But a recent question from a reader (as well as an overzealous core workout that tweaked those muscles yet again…) made me realize that I’d never expanded on the details of the in-office treatment I received. Treatment that I believe helped speed up my recovery time.
The Graston Technique (GT) is a trademarked form of soft tissue manipulation that uses specifically designed stainless steel tools to break up scar tissue and adhesions.
It’s performed by rapidly running the instrument back and forth across the affected area, creating heat and friction and some moderate to severe discomfort. (My treatment left my skin bruised and a bit tender; nothing compared to the pain of the original injury, though).
How exactly does the Graston Technique work?
Patented stainless steel instruments are used to “comb over” and “catch” on adhesions and scar tissue. Once the area of restriction has been identified, the instruments are used to break up the scar tissue so it can be absorbed by the body.
According to the official website of the Graston Technique (www.grastontechnique.com), GT
- separates and breaks down collagen cross-links
- separates connective tissue and muscle fibres
- increases skin temperate
- facilitates reflex changes in the the chronic muscle holding pattern (i.e., helps release chronic muscle spasms)
- increases blood flow to and from the affected area
- increases cellular activity in the region (thereby improving cellular regeneration and healing)
Who can perform the Graston Technique?
GT can only be performed by trained and accredited therapists including (but not limited to), registered massage therapists, physiotherapists and chiropractors.
Any evidence that GT really works?
I could find no clinical trials comparing the efficacy of GT to standard, hands-on soft tissue manipulation. Only case studies of individuals or small groups reporting the beneficial effects of a variety of treatments, including GT, active release therapy (ART), ultrasound and electrical stimulation (sometimes all rolled into a single treatment).

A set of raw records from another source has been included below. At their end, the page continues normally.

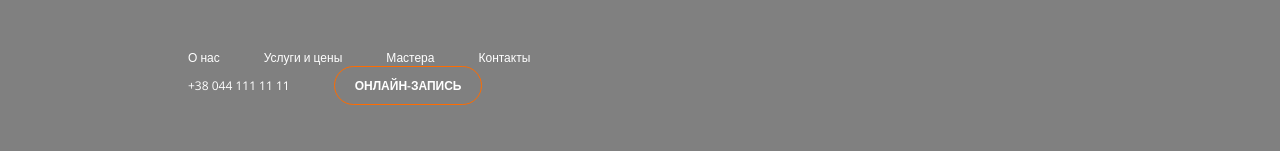
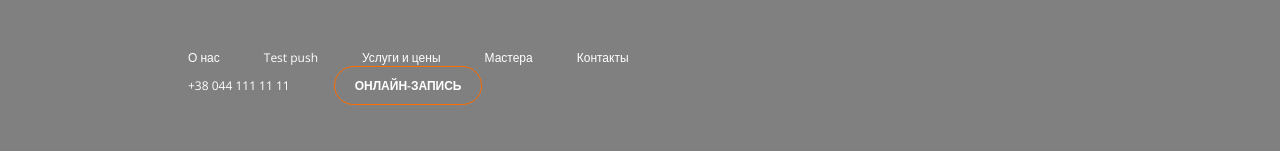
Before and after one commit to VitaliyChuyan/goit-markup-pk-01, a plain HTML site: page index.html in a window 1280 px wide. Shown: the top 151 px of the page. Drawn offline with nearby package versions, Linux system fonts and the light colour scheme.

Commit message:
test push

```diff
--- a/index.html
+++ b/index.html
@@ -21,6 +21,7 @@
     <header class="header">
       <nav class="navigation">
         <a href="#hero" class="navigation-link">О нас</a>
+        <a href="#hero" class="navigation-link">Test push</a>
         <a href="#prices" class="navigation-link">Услуги и цены</a>
         <a href="#masters" class="navigation-link">Мастера</a>
         <a href="#contact-us" class="navigation-link">Контакты</a>
```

Some critics of the technique cite the placebo effect as a likely explanation for the many anecdotal reports of GT’s success in treating everything from plantar fasciatis to carpal tunnel syndrome.
For me, GT seems to have been the treatment that set me on the road to recovery. I didn’t start to notice any improvement in my range of mobility or any decrease in my ambient pain until my chiropractor started adding GT to my twice-weekly treatment sessions. One could argue that time was the true healer and that any benefit I attribute to GT was simply due to the placebo effect.
(In my opinion, the placebo effect doesn’t deserve the bad rap that it usually gets. If you had cancer and were assigned to a clinical trial for a new treatment, would you care whether or not you’d received the ‘sugar pill’ or the real medicine as long as you were cured? The placebo effect is just further proof that we know very little about how the mind affects the health of the body…)
Regardless, if you’re suffering from an intercostal muscle strain and already receiving treatment from a GT certified practitioner, what’s the harm in asking them to include it in your therapy?
Placebo or not, if GT leads to improved healing and pain reduction, what have you got to lose? (If you’re interested in reading a really interesting article on the evolution and maintenance of the placebo effect, click through to Nicholas Humphrey and John Skoyles’ recent editorial in Current Biology. Fascinating)
Has your health care practitioner ever performed the Graston Technique on you?
What was the outcome? Did it help or hinder the healing process?